— WORK ORDER —
Count every line below that contains "OnClickListener", then give that count and nothing else.

──────────

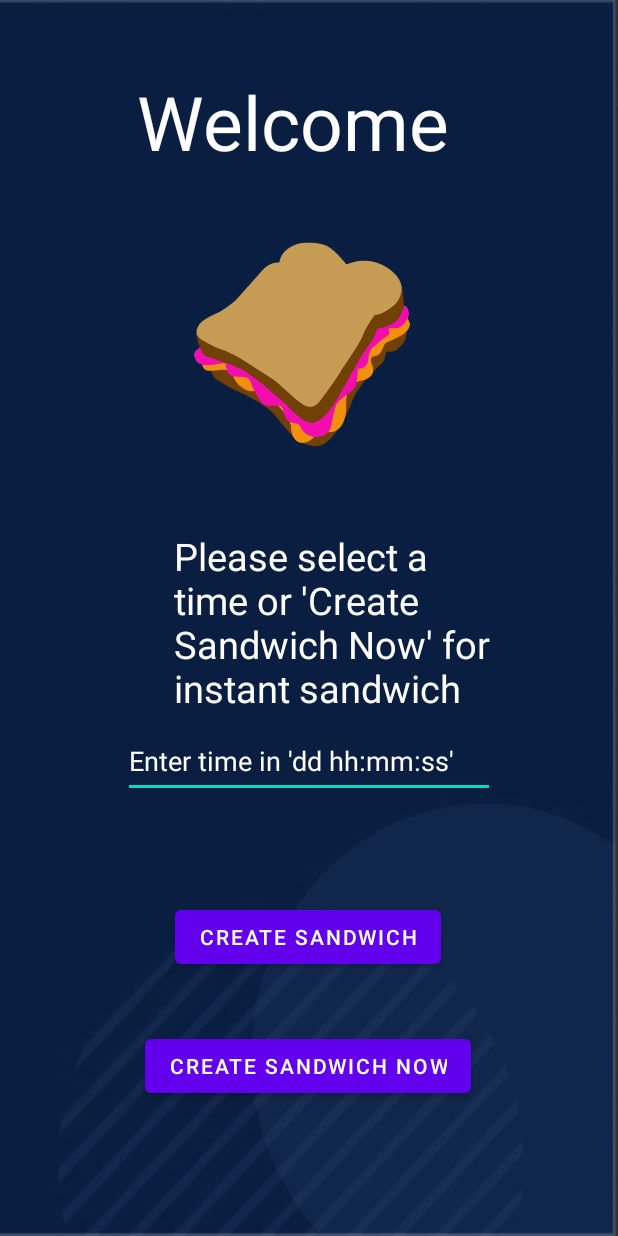
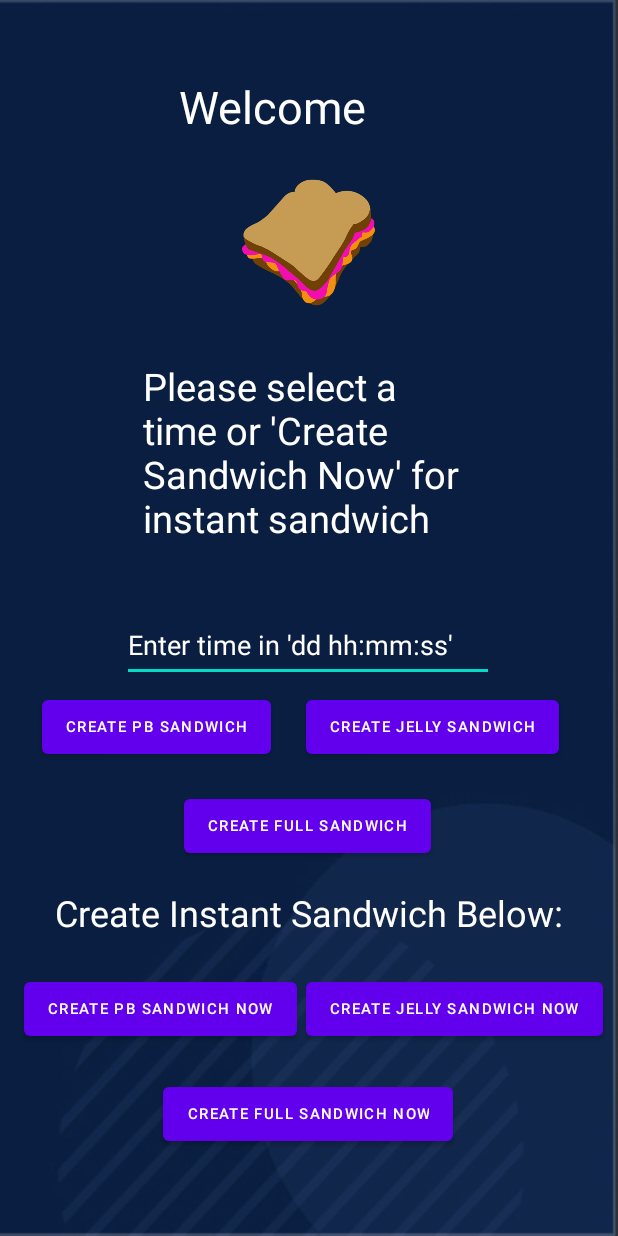
Before and after one commit to JCruz410/AndroidappASM, an Android app: the activity_2 screen opened directly, with no data from a screen before it, on a phone screen of 412 x 824 dp. Run offline under Robolectric (Android 15) with nearby library versions, the light colour scheme and no system bars.

Commit message:
added all buttons, leds finished, code 99% done

```diff
--- a/app/src/main/java/com/example/androidapp/activity_2.java
+++ b/app/src/main/java/com/example/androidapp/activity_2.java
@@ -1,4 +1,10 @@
 package com.example.androidapp;
+
+// reference:
+// DIR and STEP is Conveyor Belt Motor
+// DIR2 and STEP2 is PB dispenser Motor
+// DIR3 and STEP3 is Jelly Motor
+// DIR4 and STEP4 is Bread Motor
 
 import android.content.Context;
 import android.net.ConnectivityManager;
@@ -36,8 +42,12 @@ import static com.example.androidapp.activity_1.ip_address;
 
 public class activity_2 extends AppCompatActivity {
 
-    private Button test_motor;
+    private Button sandwichNow;
     private Button timedSandwich;
+    private Button timedPB;
+    private Button timedJelly;
+    private Button PBNow;
+    private Button JellyNow;
     TextView text;
     private EditText sandwichTimeText;
     private static String sandwichTimeInput;
@@ -51,6 +61,7 @@ public class activity_2 extends AppCompatActivity {
     Handler handler = new Handler();
     boolean statusdevice = true;
 
+
     @RequiresApi(api = Build.VERSION_CODES.O)
     @Override
     protected void onCreate(Bundle savedInstanceState)
@@ -61,14 +72,21 @@ public class activity_2 extends AppCompatActivity {
         getSupportActionBar().hide();
         setContentView(R.layout.activity_2);
 
-        //Creating the create sandwich button functionality
-        test_motor = (Button)findViewById(R.id.test_motor);
+        //Creating all button functionality
+        sandwichNow = (Button)findViewById(R.id.conveyor);
+        timedSandwich = (Button)findViewById(R.id.sandwichLater);
+        timedPB = (Button)findViewById(R.id.pbLater);
+        timedJelly = (Button)findViewById(R.id.jellyLater);
+        PBNow = (Button)findViewById(R.id.pbNow);
+        JellyNow = (Button)findViewById(R.id.jellynow);
 
-        test_motor.setOnClickListener(new View.OnClickListener() {
+
+        sandwichNow.setOnClickListener(new View.OnClickListener() {
             @Override
             public void onClick(View v)
             {
                 // request information from esp32
+                // full sandwich, all motors running
                 request_to_url("STEP");
                 request_to_url("DIR");
                 /*request_to_url("STEP2");
@@ -83,21 +101,89 @@ public class activity_2 extends AppCompatActivity {
             }
         });
 
+        PBNow.setOnClickListener(new View.OnClickListener() {
+            @Override
+            public void onClick(View v) {
+                // request information from esp32
+                // PB sandwich now, disable jelly motor
+                request_to_url("STEP");
+                request_to_url("DIR");
+                /*request_to_url("STEP2");
+                request_to_url("DIR2");
+                request_to_url("STEP4");
+                request_to_url("DIR4"); */
+                request_to_url("ledRED");
+                request_to_url("ledGREEN");
+            }
+        });
+
+
+        JellyNow.setOnClickListener(new View.OnClickListener() {
+            @Override
+            public void onClick(View v) {
+                // request information from esp32
+                // Jelly sandwich now, disable PB motor
+                request_to_url("STEP");
+                request_to_url("DIR");
+                /*request_to_url("STEP3");
+                request_to_url("DIR3");
+                request_to_url("STEP4");
+                request_to_url("DIR4"); */
+                request_to_url("ledRED");
+                request_to_url("ledGREEN");
+            }
+        });
+
+        timedPB.setOnClickListener(new View.OnClickListener() {
+            @Override
+            public void onClick(View v) {
+                // request information from esp32
+                // Jelly sandwich now, disable PB motor
+                request_to_url("STEP");
+                request_to_url("DIR");
+                /*request_to_url("STEP2");
+                request_to_url("DIR2");
+                request_to_url("STEP4");
+                request_to_url("DIR4"); */
+                request_to_url("ledRED");
+                request_to_url("ledGREEN");
+            }
+        });
+
+        timedJelly.setOnClickListener(new View.OnClickListener() {
+            @Override
+            public void onClick(View v) {
+                // request information from esp32
+                // Jelly sandwich later, disable PB motor
+                request_to_url("STEP");
+                request_to_url("DIR");
+                /*request_to_url("STEP3");
+                request_to_url("DIR3");
+                request_to_url("STEP4");
+                request_to_url("DIR4"); */
+                request_to_url("ledRED");
+                request_to_url("ledGREEN");
+            }
+        });
+
+
         //Creating the specific sandwich time functionality
         sandwichTimeText = (EditText)findViewById(R.id.enter_time);
-        // creating handle for "Create Sandwich Button
-        timedSandwich = (Button)findViewById(R.id.sandwichLater);
+
         //Making a string to hold the specific time format we want, we can also change this to be more
         // specific date wise if we want.
         localDateTimeFormat = "dd hh:mm:ss";
         //creating a DateTimeFormatter to correctly capture the string
         dtf = DateTimeFormatter.ofPattern(localDateTimeFormat);
+
+
         timedSandwich.setOnClickListener(new View.OnClickListener() {
             @Override
             public void onClick(View v)
             {
                 //Getting the input from the user and converting it into a string
                 sandwichTimeInput = sandwichTimeText.getText().toString().trim();
+
                 //Checking to see if the user input is empty (maybe more error checks later)
                 if (sandwichTimeInput.isEmpty())
                 {
@@ -123,9 +209,13 @@ public class activity_2 extends AppCompatActivity {
                 //early as the arguments
                 //Also, this is all happening whenever we click the button right? Not sure If I need to move some of this or now
                 sandwichTimer.schedule(sandwichTimerTask, date);
+
                 // request information from esp32
+                // full timed sandwich, all motors run
                 request_to_url("STEP");
                 request_to_url("DIR");
+
+                // commented out temporarily till full maker is built
                 /*request_to_url("STEP2");
                 request_to_url("DIR2");
                 request_to_url("STEP3");
@@ -134,11 +224,11 @@ public class activity_2 extends AppCompatActivity {
                 request_to_url("DIR4"); */
                 request_to_url("ledRED");
                 request_to_url("ledGREEN");
-
             }
         });
 
-        handler.postDelayed(status_data,0);
+        // dont think we need below line of code.
+        //handler.postDelayed(status_data,0);
     }
 
 
--- a/app/src/main/res/layout/activity_2.xml
+++ b/app/src/main/res/layout/activity_2.xml
@@ -9,17 +9,16 @@
 
     <TextView
         android:id="@+id/textView"
-        android:layout_width="228dp"
-        android:layout_height="62dp"
+        android:layout_width="173dp"
+        android:layout_height="44dp"
         android:text="Welcome"
         android:textColor="@color/white"
-        android:textSize="50sp"
+        android:textSize="30sp"
         app:layout_constraintBottom_toBottomOf="parent"
         app:layout_constraintEnd_toEndOf="parent"
-        app:layout_constraintHorizontal_bias="0.497"
         app:layout_constraintStart_toStartOf="parent"
         app:layout_constraintTop_toTopOf="parent"
-        app:layout_constraintVertical_bias="0.062" />
+        app:layout_constraintVertical_bias="0.065" />
 
     <TextView
         android:id="@id/text"
@@ -30,10 +29,9 @@
         android:textSize="25sp"
         app:layout_constraintBottom_toBottomOf="parent"
         app:layout_constraintEnd_toEndOf="parent"
-        app:layout_constraintHorizontal_bias="0.61"
         app:layout_constraintStart_toStartOf="parent"
         app:layout_constraintTop_toTopOf="parent"
-        app:layout_constraintVertical_bias="0.524"
+        app:layout_constraintVertical_bias="0.356"
         tools:ignore="MissingConstraints" />
 
     <EditText
@@ -48,44 +46,114 @@
         android:textColorLink="@color/white"
         app:layout_constraintBottom_toBottomOf="parent"
         app:layout_constraintEnd_toEndOf="parent"
-        app:layout_constraintHorizontal_bias="0.498"
+        app:layout_constraintHorizontal_bias="0.496"
         app:layout_constraintStart_toStartOf="parent"
         app:layout_constraintTop_toTopOf="parent"
-        app:layout_constraintVertical_bias="0.623" />
+        app:layout_constraintVertical_bias="0.523" />
 
     <Button
-        android:id="@+id/test_motor"
+        android:id="@+id/conveyor"
         android:layout_width="wrap_content"
         android:layout_height="wrap_content"
-        android:text="Create Sandwich Now"
+        android:text="Create Full Sandwich Now"
+        android:textSize="10sp"
         app:layout_constraintBottom_toBottomOf="parent"
         app:layout_constraintEnd_toEndOf="parent"
         app:layout_constraintHorizontal_bias="0.497"
         app:layout_constraintStart_toStartOf="parent"
         app:layout_constraintTop_toTopOf="parent"
-        app:layout_constraintVertical_bias="0.885" />
+        app:layout_constraintVertical_bias="0.926" />
 
     <Button
         android:id="@+id/sandwichLater"
         android:layout_width="wrap_content"
         android:layout_height="wrap_content"
-        android:text="Create Sandwich"
+        android:text="Create Full Sandwich"
+        android:textSize="10sp"
         app:layout_constraintBottom_toBottomOf="parent"
         app:layout_constraintEnd_toEndOf="parent"
         app:layout_constraintHorizontal_bias="0.497"
         app:layout_constraintStart_toStartOf="parent"
         app:layout_constraintTop_toTopOf="parent"
-        app:layout_constraintVertical_bias="0.774" />
+        app:layout_constraintVertical_bias="0.679" />
 
     <ImageView
         android:id="@+id/imageView"
-        android:layout_width="220dp"
-        android:layout_height="191dp"
+        android:layout_width="114dp"
+        android:layout_height="118dp"
         app:layout_constraintBottom_toBottomOf="parent"
         app:layout_constraintEnd_toEndOf="parent"
-        app:layout_constraintHorizontal_bias="0.476"
+        app:layout_constraintHorizontal_bias="0.498"
         app:layout_constraintStart_toStartOf="parent"
         app:layout_constraintTop_toTopOf="parent"
-        app:layout_constraintVertical_bias="0.212"
+        app:layout_constraintVertical_bias="0.145"
         app:srcCompat="@drawable/iconpic" />
+
+    <Button
+        android:id="@+id/jellyLater"
+        android:layout_width="wrap_content"
+        android:layout_height="wrap_content"
+        android:text="Create Jelly Sandwich"
+        android:textSize="10sp"
+        app:layout_constraintBottom_toBottomOf="parent"
+        app:layout_constraintEnd_toEndOf="parent"
+        app:layout_constraintHorizontal_bias="0.839"
+        app:layout_constraintStart_toStartOf="parent"
+        app:layout_constraintTop_toTopOf="parent"
+        app:layout_constraintVertical_bias="0.594" />
+
+    <Button
+        android:id="@+id/pbLater"
+        android:layout_width="wrap_content"
+        android:layout_height="wrap_content"
+        android:text="Create PB Sandwich"
+        android:textSize="10sp"
+        app:layout_constraintBottom_toBottomOf="parent"
+        app:layout_constraintEnd_toEndOf="parent"
+        app:layout_constraintHorizontal_bias="0.108"
+        app:layout_constraintStart_toStartOf="parent"
+        app:layout_constraintTop_toTopOf="parent"
+        app:layout_constraintVertical_bias="0.594" />
+
+    <Button
+        android:id="@+id/pbNow"
+        android:layout_width="wrap_content"
+        android:layout_height="wrap_content"
+        android:text="Create PB Sandwich Now"
+        android:textSize="10sp"
+        app:layout_constraintBottom_toBottomOf="parent"
+        app:layout_constraintEnd_toEndOf="parent"
+        app:layout_constraintHorizontal_bias="0.069"
+        app:layout_constraintStart_toStartOf="parent"
+        app:layout_constraintTop_toTopOf="parent"
+        app:layout_constraintVertical_bias="0.836" />
+
+    <Button
+        android:id="@+id/jellynow"
+        android:layout_width="wrap_content"
+        android:layout_height="wrap_content"
+        android:text="Create Jelly Sandwich Now"
+        android:textSize="10sp"
+        app:layout_constraintBottom_toBottomOf="parent"
+        app:layout_constraintEnd_toEndOf="parent"
+        app:layout_constraintHorizontal_bias="0.953"
+        app:layout_constraintStart_toStartOf="parent"
+        app:layout_constraintTop_toTopOf="parent"
+        app:layout_constraintVertical_bias="0.836" />
+
+    <TextView
+        android:id="@+id/textView2"
+        android:layout_width="wrap_content"
+        android:layout_height="wrap_content"
+        android:text="Create Instant Sandwich Below:"
+        android:textColor="@color/white"
+        android:textColorHighlight="@color/white"
+        android:textColorHint="@color/white"
+        android:textColorLink="@color/white"
+        android:textSize="24sp"
+        app:layout_constraintBottom_toBottomOf="parent"
+        app:layout_constraintEnd_toEndOf="parent"
+        app:layout_constraintStart_toStartOf="parent"
+        app:layout_constraintTop_toTopOf="parent"
+        app:layout_constraintVertical_bias="0.748" />
 </androidx.constraintlayout.widget.ConstraintLayout>
```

──────────

— RESULT FOR THIS EXERCISE —
7